──────── DATA FOR REVIEW

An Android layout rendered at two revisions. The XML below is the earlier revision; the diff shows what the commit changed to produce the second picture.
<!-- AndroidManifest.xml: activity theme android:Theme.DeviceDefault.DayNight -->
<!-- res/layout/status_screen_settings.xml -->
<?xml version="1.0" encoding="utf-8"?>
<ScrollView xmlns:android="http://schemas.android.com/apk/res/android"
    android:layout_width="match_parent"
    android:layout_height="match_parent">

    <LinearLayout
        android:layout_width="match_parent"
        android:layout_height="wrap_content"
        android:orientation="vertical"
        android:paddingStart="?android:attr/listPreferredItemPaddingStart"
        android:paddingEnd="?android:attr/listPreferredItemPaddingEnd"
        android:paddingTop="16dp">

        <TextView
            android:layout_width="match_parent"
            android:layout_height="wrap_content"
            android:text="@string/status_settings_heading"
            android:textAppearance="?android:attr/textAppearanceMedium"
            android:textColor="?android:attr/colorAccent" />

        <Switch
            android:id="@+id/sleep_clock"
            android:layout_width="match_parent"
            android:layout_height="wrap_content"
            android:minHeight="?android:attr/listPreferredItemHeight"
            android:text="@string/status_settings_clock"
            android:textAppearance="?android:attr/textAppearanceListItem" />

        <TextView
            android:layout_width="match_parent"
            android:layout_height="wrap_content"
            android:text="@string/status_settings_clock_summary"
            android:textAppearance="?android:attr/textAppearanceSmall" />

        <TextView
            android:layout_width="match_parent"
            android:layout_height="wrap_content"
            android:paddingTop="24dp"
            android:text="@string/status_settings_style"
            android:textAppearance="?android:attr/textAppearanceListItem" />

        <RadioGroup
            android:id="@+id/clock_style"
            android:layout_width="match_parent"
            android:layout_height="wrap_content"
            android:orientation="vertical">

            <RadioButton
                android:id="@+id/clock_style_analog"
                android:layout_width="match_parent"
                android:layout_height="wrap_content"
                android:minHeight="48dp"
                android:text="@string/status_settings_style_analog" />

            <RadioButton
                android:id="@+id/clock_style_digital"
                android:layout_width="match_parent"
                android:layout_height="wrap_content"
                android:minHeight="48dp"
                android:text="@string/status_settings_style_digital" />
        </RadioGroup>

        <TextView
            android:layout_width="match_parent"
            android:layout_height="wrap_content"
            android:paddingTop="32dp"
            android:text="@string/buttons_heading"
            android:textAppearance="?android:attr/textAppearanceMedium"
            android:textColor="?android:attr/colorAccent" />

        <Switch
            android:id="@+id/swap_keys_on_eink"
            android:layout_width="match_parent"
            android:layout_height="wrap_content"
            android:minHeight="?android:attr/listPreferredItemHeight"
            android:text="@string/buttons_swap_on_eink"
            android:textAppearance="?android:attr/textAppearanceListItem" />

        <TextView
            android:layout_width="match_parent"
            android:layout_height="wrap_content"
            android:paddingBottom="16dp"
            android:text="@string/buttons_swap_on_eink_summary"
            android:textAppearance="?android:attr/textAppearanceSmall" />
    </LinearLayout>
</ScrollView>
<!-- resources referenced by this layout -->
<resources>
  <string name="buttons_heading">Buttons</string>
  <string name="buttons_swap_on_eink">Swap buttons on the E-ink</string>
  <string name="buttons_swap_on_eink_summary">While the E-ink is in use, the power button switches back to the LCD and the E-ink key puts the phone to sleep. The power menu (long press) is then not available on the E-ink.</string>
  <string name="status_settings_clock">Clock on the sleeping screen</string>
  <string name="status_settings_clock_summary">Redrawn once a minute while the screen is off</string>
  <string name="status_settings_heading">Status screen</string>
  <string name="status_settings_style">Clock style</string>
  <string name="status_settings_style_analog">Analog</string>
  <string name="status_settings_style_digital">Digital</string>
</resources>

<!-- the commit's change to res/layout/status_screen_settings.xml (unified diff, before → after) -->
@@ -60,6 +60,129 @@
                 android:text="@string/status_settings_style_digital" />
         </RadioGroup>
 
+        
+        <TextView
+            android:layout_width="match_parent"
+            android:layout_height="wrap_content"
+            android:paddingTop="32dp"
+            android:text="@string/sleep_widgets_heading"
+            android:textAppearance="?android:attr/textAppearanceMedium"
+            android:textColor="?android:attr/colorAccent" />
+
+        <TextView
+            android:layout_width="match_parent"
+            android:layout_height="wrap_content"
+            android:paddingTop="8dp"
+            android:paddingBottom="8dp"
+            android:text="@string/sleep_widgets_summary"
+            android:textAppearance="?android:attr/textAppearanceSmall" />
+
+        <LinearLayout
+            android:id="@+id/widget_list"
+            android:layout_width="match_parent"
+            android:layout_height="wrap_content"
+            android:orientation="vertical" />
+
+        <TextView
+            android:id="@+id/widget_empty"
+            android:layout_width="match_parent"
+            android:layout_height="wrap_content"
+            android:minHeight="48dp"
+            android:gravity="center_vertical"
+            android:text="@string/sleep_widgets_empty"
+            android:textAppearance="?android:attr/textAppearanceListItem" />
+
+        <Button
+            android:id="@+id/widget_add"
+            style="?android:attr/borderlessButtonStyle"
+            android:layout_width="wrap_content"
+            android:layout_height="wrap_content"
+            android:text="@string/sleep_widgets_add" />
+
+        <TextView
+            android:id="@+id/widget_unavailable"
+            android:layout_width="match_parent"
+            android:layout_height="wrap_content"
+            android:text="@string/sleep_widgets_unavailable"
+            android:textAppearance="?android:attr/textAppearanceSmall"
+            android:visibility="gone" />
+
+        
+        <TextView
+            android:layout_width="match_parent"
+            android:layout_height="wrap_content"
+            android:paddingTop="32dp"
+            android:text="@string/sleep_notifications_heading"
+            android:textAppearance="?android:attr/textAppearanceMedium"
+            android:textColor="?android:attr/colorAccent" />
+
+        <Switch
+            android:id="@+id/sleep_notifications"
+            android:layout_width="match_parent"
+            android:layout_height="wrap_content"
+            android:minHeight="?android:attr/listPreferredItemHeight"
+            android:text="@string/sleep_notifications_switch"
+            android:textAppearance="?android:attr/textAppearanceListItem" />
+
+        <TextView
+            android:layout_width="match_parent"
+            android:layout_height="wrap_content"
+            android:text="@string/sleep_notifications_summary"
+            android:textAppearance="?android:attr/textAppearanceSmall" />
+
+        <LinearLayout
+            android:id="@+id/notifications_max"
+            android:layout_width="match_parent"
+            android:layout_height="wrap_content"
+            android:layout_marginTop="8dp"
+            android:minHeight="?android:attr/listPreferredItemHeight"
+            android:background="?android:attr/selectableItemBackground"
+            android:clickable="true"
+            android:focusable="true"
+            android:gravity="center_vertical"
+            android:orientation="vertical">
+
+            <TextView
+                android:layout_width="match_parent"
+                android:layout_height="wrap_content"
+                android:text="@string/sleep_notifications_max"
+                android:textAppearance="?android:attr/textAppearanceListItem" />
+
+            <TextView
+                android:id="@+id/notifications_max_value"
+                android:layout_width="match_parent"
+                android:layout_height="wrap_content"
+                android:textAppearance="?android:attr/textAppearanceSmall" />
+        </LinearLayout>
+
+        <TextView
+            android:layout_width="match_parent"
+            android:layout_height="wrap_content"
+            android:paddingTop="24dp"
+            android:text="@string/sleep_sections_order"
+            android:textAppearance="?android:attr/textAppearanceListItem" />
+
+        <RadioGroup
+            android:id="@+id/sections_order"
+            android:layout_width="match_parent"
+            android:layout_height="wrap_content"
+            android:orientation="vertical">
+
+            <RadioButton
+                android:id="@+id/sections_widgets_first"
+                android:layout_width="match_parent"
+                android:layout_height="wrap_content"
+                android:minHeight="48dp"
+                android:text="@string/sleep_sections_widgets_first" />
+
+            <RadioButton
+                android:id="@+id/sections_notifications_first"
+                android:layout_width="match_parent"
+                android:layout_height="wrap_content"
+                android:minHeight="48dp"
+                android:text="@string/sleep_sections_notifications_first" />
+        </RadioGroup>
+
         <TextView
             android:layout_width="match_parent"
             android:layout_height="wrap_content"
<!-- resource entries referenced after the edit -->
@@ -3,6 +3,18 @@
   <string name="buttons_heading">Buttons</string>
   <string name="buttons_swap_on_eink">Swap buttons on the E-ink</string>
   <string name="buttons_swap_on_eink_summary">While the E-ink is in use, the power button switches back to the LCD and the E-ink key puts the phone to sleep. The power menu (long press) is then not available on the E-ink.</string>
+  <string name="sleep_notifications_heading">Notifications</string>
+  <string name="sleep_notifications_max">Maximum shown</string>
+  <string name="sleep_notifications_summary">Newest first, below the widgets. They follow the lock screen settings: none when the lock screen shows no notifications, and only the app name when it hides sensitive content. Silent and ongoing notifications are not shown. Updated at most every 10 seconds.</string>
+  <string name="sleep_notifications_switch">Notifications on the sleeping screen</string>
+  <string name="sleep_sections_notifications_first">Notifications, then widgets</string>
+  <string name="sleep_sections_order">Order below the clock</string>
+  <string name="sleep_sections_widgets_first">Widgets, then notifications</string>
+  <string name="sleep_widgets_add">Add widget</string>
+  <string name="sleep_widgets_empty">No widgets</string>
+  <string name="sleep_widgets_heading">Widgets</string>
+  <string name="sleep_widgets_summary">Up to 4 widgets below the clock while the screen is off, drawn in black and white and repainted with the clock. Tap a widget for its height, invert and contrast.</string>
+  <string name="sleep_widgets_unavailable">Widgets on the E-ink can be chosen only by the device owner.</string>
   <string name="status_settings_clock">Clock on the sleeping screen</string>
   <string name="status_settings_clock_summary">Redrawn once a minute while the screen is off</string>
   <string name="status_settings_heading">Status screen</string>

────────────────

## TRY IT
Considering only lines that contain the word "paddingTop", say how many there are in the data, with no other text.

## ANSWER TO THIS EXERCISE
7